Battle of Gravelines (1558)

The Battle of Gravelines was fought on 13 July 1558 at Gravelines, near Calais, France. It occurred during the twelve-year war between France and Spain (1547–1559).

Battle of Gravelines
Part of the Italian Wars

The Battle of Gravelines
Date13 July 1558
Result Spanish victory[1]
 Kingdom of France Kingdom of Spain
Kingdom of England
Commanders and leaders
Paul de Thermes Count of Egmont
12,000 infantry
2,000 cavalry
15,000 infantry
3,000 cavalry
Casualties and losses
12,500 dead, wounded, or captured 300 dead or wounded

The battle resulted in a victory by the Spanish forces, led by Lamoral, Count of Egmont, over the French, led by Marshal Paul de Thermes. The Spanish were supported by the English Navy, who opened fire on the French as they reached the sand dunes at Gravelines.[2]

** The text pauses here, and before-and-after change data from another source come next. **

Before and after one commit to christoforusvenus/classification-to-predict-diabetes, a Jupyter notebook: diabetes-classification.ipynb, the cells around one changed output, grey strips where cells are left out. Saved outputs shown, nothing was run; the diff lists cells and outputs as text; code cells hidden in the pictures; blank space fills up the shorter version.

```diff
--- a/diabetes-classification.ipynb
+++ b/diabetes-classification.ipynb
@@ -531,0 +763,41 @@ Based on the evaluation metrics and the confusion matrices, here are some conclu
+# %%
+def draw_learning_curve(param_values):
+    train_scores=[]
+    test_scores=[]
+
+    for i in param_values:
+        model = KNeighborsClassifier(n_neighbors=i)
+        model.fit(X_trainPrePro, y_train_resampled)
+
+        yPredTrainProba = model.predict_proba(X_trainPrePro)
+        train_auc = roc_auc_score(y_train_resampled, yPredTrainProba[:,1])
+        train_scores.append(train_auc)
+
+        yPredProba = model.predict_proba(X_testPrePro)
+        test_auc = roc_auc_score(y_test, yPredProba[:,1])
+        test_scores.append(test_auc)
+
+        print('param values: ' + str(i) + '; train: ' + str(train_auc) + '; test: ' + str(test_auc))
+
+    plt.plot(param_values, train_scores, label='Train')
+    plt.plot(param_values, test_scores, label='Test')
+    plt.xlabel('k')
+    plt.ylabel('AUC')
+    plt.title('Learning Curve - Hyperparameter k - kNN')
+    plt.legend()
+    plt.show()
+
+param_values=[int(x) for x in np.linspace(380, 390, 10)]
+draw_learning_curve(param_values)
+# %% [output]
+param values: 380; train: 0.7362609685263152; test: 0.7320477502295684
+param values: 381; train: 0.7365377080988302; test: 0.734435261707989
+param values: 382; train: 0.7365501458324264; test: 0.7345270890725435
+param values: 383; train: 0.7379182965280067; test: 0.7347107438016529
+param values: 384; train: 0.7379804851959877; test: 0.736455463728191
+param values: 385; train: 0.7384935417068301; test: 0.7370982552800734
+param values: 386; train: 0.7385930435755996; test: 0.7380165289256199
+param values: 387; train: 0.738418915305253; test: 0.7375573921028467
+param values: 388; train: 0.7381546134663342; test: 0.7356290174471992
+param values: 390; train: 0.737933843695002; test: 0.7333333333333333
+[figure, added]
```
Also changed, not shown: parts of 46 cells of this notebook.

Following the dominance of the Spanish forces, led by Duke Emmanuel Philibert of Savoy, at the Battle of St. Quentin, Henry II of France prepared his revenge. He recruited a new army in Picardy, which he put in the hands of Louis Gonzaga, Duke of Nevers. He asked the Ottoman Sultan for naval support and encouraged the Scots to invade England from the north. Francis, Duke of Guise, seized the port of Calais from the English and moved to capture the city of Thionville in Philip II's duchy of Luxembourg on 22 June 1558. Marshall de Thermes invaded with another army consisting of 12,000 infantry and 2,000 cavalry, armed with a considerable amount of artillery. After crossing the river Aa at its mouth, de Thermes commandeered his army to conquer both Dunkirk and Nieuwpoort, consequently threatening Brussels. It is reported that a Spanish army was to later intercept the duke's army at the Aa River.

Development of the battle

The Battle of Gravelines, 1558.

The Duke of Savoy and Philip met an army of 15,000 infantry and 3,000 cavalry, giving the command to the Count of Egmont. Surprised by the speed of the Spanish maneuver, Thermes had to do battle because he had the river behind him, the sea on his left, and his right completely blocked by the baggage column of his own army. He deployed his army on the left bank of the river, creating a double line with the cavalry and artillery in one row and the infantry in a second row behind them.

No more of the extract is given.